> **Task objective**: Output all entries verbatim. Skip pictures.

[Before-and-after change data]
=====
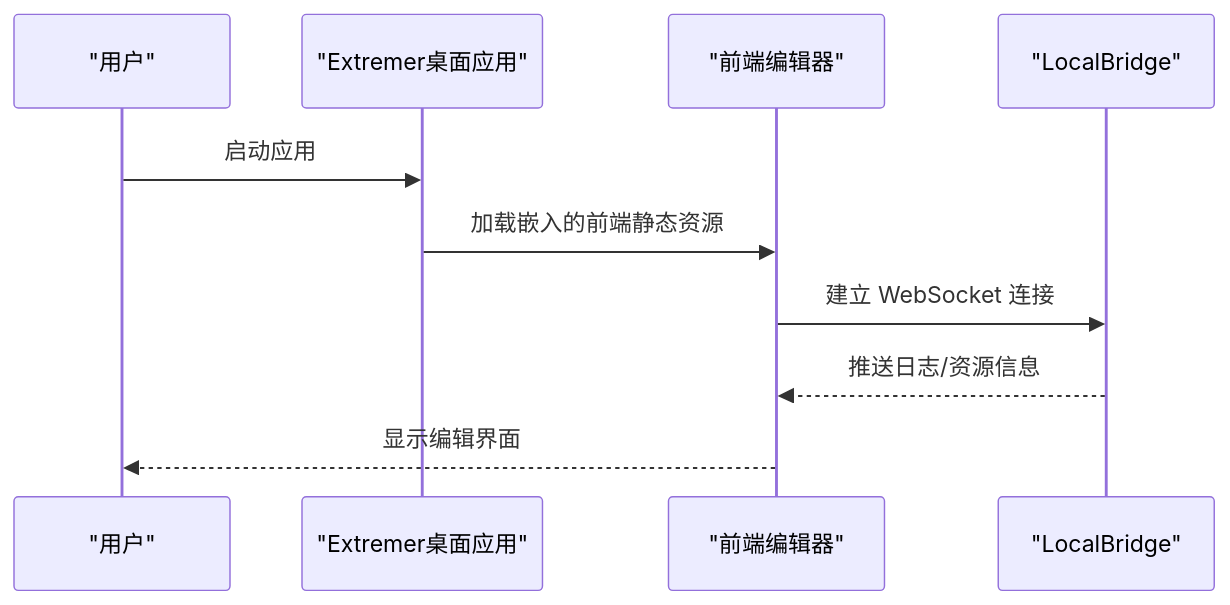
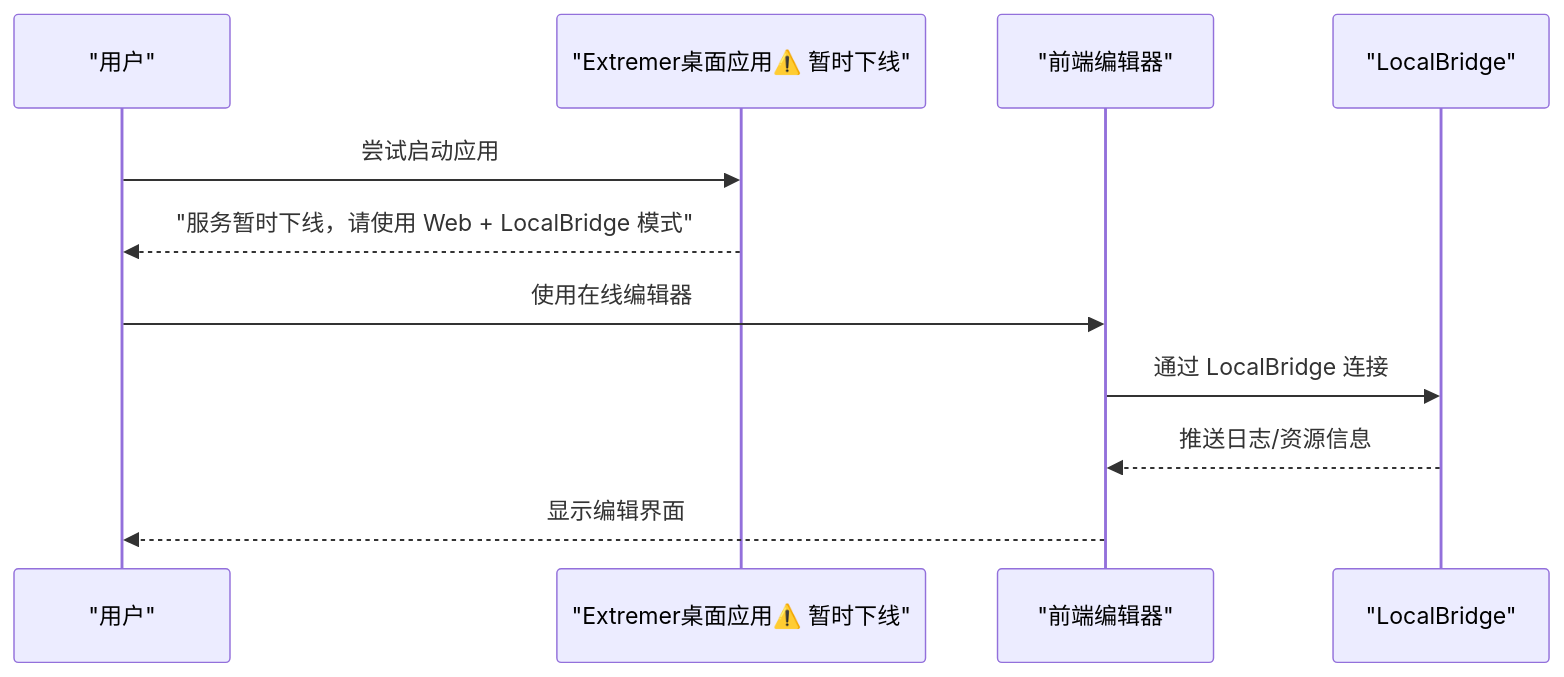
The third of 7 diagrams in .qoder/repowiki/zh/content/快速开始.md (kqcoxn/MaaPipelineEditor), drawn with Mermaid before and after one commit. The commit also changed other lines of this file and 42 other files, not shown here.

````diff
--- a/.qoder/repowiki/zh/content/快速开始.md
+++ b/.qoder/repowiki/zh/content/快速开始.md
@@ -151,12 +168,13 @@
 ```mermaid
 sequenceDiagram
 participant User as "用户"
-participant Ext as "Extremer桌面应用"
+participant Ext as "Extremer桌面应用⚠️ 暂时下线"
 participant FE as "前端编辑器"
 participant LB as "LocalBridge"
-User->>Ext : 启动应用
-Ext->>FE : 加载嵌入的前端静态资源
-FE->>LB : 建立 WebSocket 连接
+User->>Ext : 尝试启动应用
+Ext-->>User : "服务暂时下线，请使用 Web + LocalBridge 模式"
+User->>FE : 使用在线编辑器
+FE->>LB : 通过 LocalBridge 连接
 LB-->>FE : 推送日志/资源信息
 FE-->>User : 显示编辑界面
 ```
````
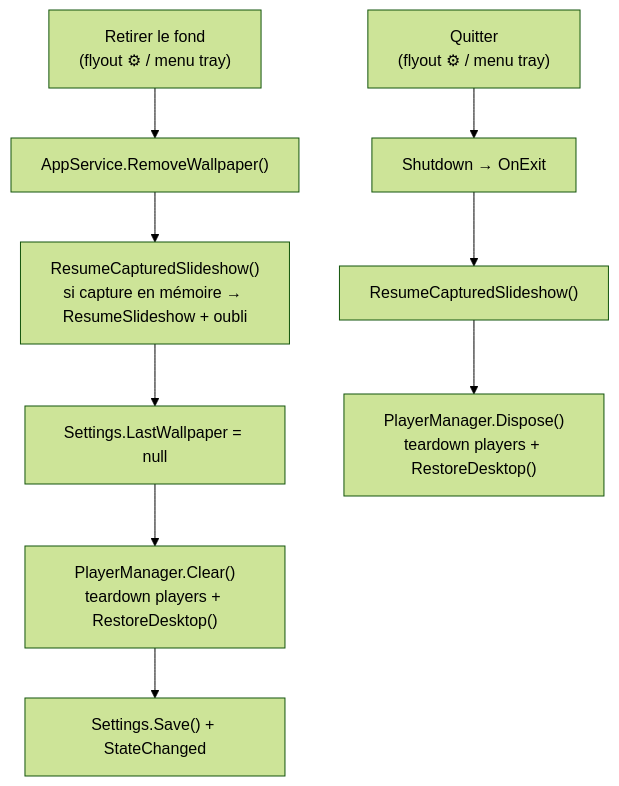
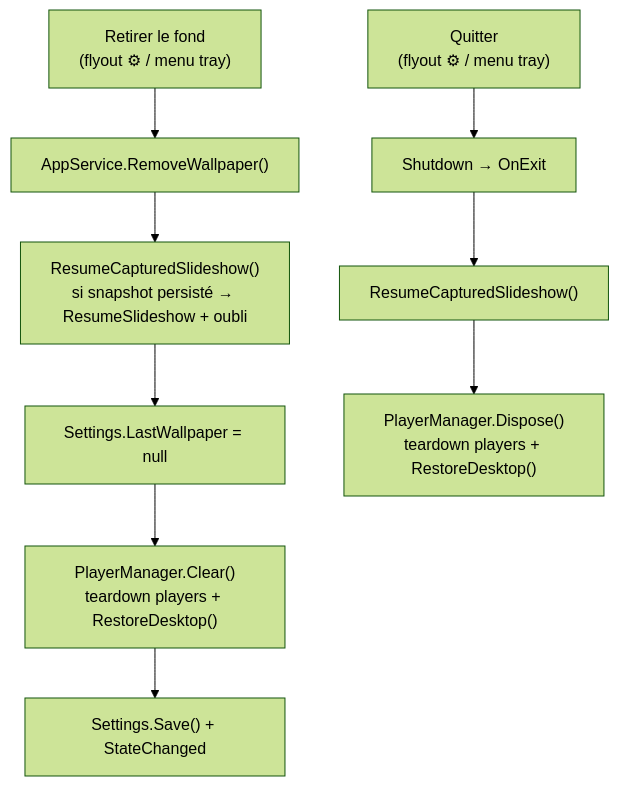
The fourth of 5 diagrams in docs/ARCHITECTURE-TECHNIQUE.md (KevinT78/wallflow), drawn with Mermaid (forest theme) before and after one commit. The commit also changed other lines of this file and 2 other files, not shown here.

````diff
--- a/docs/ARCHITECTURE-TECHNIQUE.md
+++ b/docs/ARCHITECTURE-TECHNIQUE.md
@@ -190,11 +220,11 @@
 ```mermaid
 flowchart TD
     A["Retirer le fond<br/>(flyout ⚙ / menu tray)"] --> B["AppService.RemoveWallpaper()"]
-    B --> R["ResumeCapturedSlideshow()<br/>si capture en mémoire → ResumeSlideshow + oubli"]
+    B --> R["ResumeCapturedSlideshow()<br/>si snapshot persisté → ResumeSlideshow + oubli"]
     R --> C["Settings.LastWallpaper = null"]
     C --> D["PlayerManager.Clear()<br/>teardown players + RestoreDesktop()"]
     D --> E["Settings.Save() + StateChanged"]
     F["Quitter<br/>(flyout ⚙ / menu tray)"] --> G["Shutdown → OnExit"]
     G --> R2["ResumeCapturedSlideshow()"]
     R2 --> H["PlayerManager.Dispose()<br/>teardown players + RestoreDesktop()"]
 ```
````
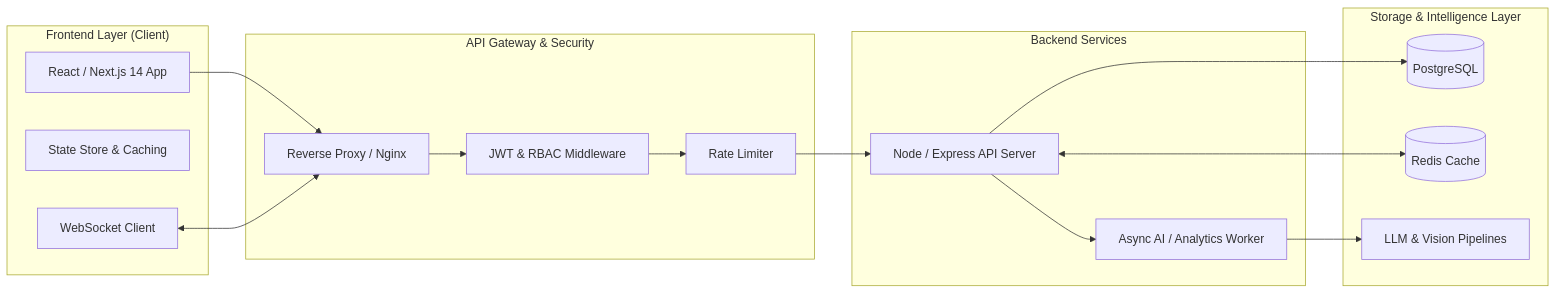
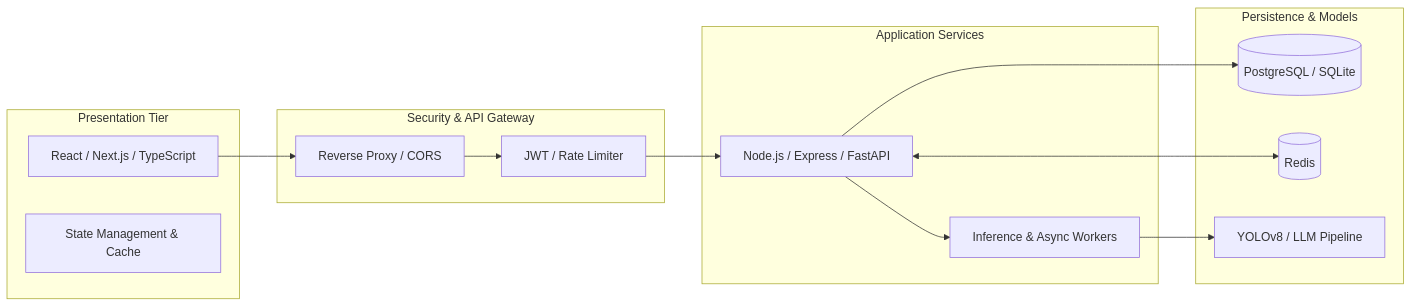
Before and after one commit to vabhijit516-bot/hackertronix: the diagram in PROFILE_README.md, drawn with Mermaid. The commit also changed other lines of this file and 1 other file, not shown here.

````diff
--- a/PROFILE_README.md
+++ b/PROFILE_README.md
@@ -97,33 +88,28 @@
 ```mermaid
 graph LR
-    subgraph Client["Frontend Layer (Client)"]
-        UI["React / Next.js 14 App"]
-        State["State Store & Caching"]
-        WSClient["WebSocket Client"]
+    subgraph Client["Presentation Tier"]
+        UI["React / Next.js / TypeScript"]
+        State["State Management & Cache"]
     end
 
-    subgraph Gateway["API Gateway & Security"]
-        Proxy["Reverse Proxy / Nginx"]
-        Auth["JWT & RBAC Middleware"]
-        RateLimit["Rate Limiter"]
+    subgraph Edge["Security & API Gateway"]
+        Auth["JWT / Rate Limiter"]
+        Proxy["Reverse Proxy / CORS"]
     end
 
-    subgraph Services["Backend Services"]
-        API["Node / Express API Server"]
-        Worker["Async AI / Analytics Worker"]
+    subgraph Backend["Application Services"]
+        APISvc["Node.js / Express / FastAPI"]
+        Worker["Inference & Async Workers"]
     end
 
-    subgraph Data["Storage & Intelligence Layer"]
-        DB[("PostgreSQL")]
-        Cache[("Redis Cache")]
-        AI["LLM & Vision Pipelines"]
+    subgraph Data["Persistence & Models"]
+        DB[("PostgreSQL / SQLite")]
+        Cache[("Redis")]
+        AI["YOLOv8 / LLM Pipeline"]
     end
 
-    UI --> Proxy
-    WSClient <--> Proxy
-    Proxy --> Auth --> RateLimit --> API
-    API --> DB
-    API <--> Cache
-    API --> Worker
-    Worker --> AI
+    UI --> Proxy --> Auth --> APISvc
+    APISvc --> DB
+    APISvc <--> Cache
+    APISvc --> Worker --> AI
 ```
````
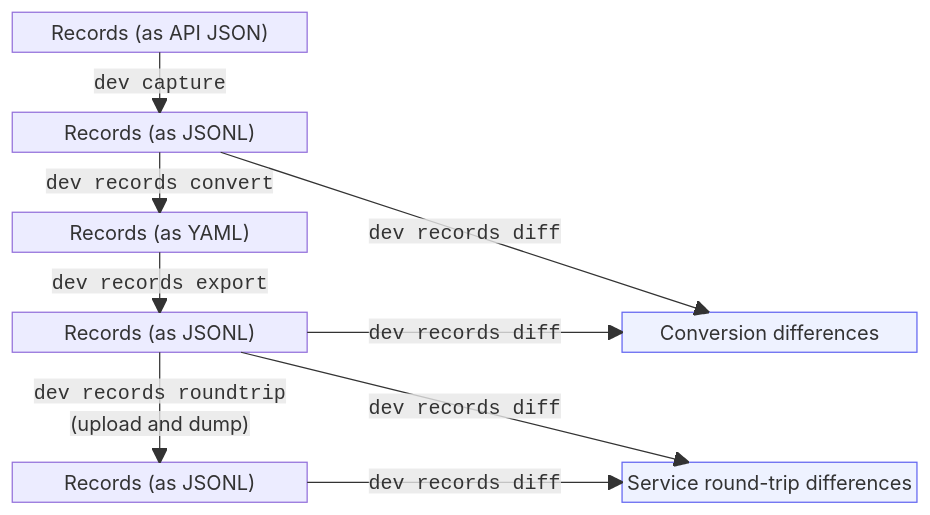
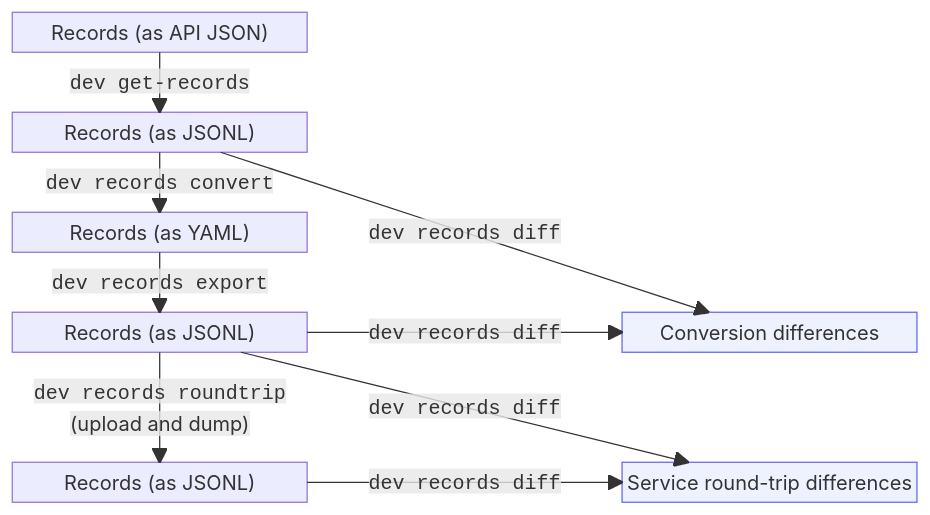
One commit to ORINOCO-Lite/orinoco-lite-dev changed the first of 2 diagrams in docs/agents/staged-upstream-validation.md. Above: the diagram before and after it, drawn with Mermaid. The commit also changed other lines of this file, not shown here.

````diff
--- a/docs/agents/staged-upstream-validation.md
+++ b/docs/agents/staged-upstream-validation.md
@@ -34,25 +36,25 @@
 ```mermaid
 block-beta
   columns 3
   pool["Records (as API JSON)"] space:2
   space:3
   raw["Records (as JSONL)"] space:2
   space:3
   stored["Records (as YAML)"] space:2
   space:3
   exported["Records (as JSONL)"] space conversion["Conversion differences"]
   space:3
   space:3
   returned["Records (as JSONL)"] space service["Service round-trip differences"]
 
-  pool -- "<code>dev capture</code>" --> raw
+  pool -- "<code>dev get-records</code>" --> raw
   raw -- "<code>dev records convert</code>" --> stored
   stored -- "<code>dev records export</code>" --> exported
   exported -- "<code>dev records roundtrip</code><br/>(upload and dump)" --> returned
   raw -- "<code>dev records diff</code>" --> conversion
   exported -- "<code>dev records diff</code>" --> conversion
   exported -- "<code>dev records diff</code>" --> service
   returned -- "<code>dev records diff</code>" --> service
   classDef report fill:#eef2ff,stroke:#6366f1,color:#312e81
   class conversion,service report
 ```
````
=====
> **Response to the task**:
The third of 7 diagrams in .qoder/repowiki/zh/content/快速开始.md (kqcoxn/MaaPipelineEditor), drawn with Mermaid before and after one commit. The commit also changed other lines of this file and 42 other files, not shown here.

````diff
--- a/.qoder/repowiki/zh/content/快速开始.md
+++ b/.qoder/repowiki/zh/content/快速开始.md
@@ -151,12 +168,13 @@
 ```mermaid
 sequenceDiagram
 participant User as "用户"
-participant Ext as "Extremer桌面应用"
+participant Ext as "Extremer桌面应用⚠️ 暂时下线"
 participant FE as "前端编辑器"
 participant LB as "LocalBridge"
-User->>Ext : 启动应用
-Ext->>FE : 加载嵌入的前端静态资源
-FE->>LB : 建立 WebSocket 连接
+User->>Ext : 尝试启动应用
+Ext-->>User : "服务暂时下线，请使用 Web + LocalBridge 模式"
+User->>FE : 使用在线编辑器
+FE->>LB : 通过 LocalBridge 连接
 LB-->>FE : 推送日志/资源信息
 FE-->>User : 显示编辑界面
 ```
````
The fourth of 5 diagrams in docs/ARCHITECTURE-TECHNIQUE.md (KevinT78/wallflow), drawn with Mermaid (forest theme) before and after one commit. The commit also changed other lines of this file and 2 other files, not shown here.

````diff
--- a/docs/ARCHITECTURE-TECHNIQUE.md
+++ b/docs/ARCHITECTURE-TECHNIQUE.md
@@ -190,11 +220,11 @@
 ```mermaid
 flowchart TD
     A["Retirer le fond<br/>(flyout ⚙ / menu tray)"] --> B["AppService.RemoveWallpaper()"]
-    B --> R["ResumeCapturedSlideshow()<br/>si capture en mémoire → ResumeSlideshow + oubli"]
+    B --> R["ResumeCapturedSlideshow()<br/>si snapshot persisté → ResumeSlideshow + oubli"]
     R --> C["Settings.LastWallpaper = null"]
     C --> D["PlayerManager.Clear()<br/>teardown players + RestoreDesktop()"]
     D --> E["Settings.Save() + StateChanged"]
     F["Quitter<br/>(flyout ⚙ / menu tray)"] --> G["Shutdown → OnExit"]
     G --> R2["ResumeCapturedSlideshow()"]
     R2 --> H["PlayerManager.Dispose()<br/>teardown players + RestoreDesktop()"]
 ```
````
Before and after one commit to vabhijit516-bot/hackertronix: the diagram in PROFILE_README.md, drawn with Mermaid. The commit also changed other lines of this file and 1 other file, not shown here.

````diff
--- a/PROFILE_README.md
+++ b/PROFILE_README.md
@@ -97,33 +88,28 @@
 ```mermaid
 graph LR
-    subgraph Client["Frontend Layer (Client)"]
-        UI["React / Next.js 14 App"]
-        State["State Store & Caching"]
-        WSClient["WebSocket Client"]
+    subgraph Client["Presentation Tier"]
+        UI["React / Next.js / TypeScript"]
+        State["State Management & Cache"]
     end
 
-    subgraph Gateway["API Gateway & Security"]
-        Proxy["Reverse Proxy / Nginx"]
-        Auth["JWT & RBAC Middleware"]
-        RateLimit["Rate Limiter"]
+    subgraph Edge["Security & API Gateway"]
+        Auth["JWT / Rate Limiter"]
+        Proxy["Reverse Proxy / CORS"]
     end
 
-    subgraph Services["Backend Services"]
-        API["Node / Express API Server"]
-        Worker["Async AI / Analytics Worker"]
+    subgraph Backend["Application Services"]
+        APISvc["Node.js / Express / FastAPI"]
+        Worker["Inference & Async Workers"]
     end
 
-    subgraph Data["Storage & Intelligence Layer"]
-        DB[("PostgreSQL")]
-        Cache[("Redis Cache")]
-        AI["LLM & Vision Pipelines"]
+    subgraph Data["Persistence & Models"]
+        DB[("PostgreSQL / SQLite")]
+        Cache[("Redis")]
+        AI["YOLOv8 / LLM Pipeline"]
     end
 
-    UI --> Proxy
-    WSClient <--> Proxy
-    Proxy --> Auth --> RateLimit --> API
-    API --> DB
-    API <--> Cache
-    API --> Worker
-    Worker --> AI
+    UI --> Proxy --> Auth --> APISvc
+    APISvc --> DB
+    APISvc <--> Cache
+    APISvc --> Worker --> AI
 ```
````
One commit to ORINOCO-Lite/orinoco-lite-dev changed the first of 2 diagrams in docs/agents/staged-upstream-validation.md. Above: the diagram before and after it, drawn with Mermaid. The commit also changed other lines of this file, not shown here.

````diff
--- a/docs/agents/staged-upstream-validation.md
+++ b/docs/agents/staged-upstream-validation.md
@@ -34,25 +36,25 @@
 ```mermaid
 block-beta
   columns 3
   pool["Records (as API JSON)"] space:2
   space:3
   raw["Records (as JSONL)"] space:2
   space:3
   stored["Records (as YAML)"] space:2
   space:3
   exported["Records (as JSONL)"] space conversion["Conversion differences"]
   space:3
   space:3
   returned["Records (as JSONL)"] space service["Service round-trip differences"]
 
-  pool -- "<code>dev capture</code>" --> raw
+  pool -- "<code>dev get-records</code>" --> raw
   raw -- "<code>dev records convert</code>" --> stored
   stored -- "<code>dev records export</code>" --> exported
   exported -- "<code>dev records roundtrip</code><br/>(upload and dump)" --> returned
   raw -- "<code>dev records diff</code>" --> conversion
   exported -- "<code>dev records diff</code>" --> conversion
   exported -- "<code>dev records diff</code>" --> service
   returned -- "<code>dev records diff</code>" --> service
   classDef report fill:#eef2ff,stroke:#6366f1,color:#312e81
   class conversion,service report
 ```
````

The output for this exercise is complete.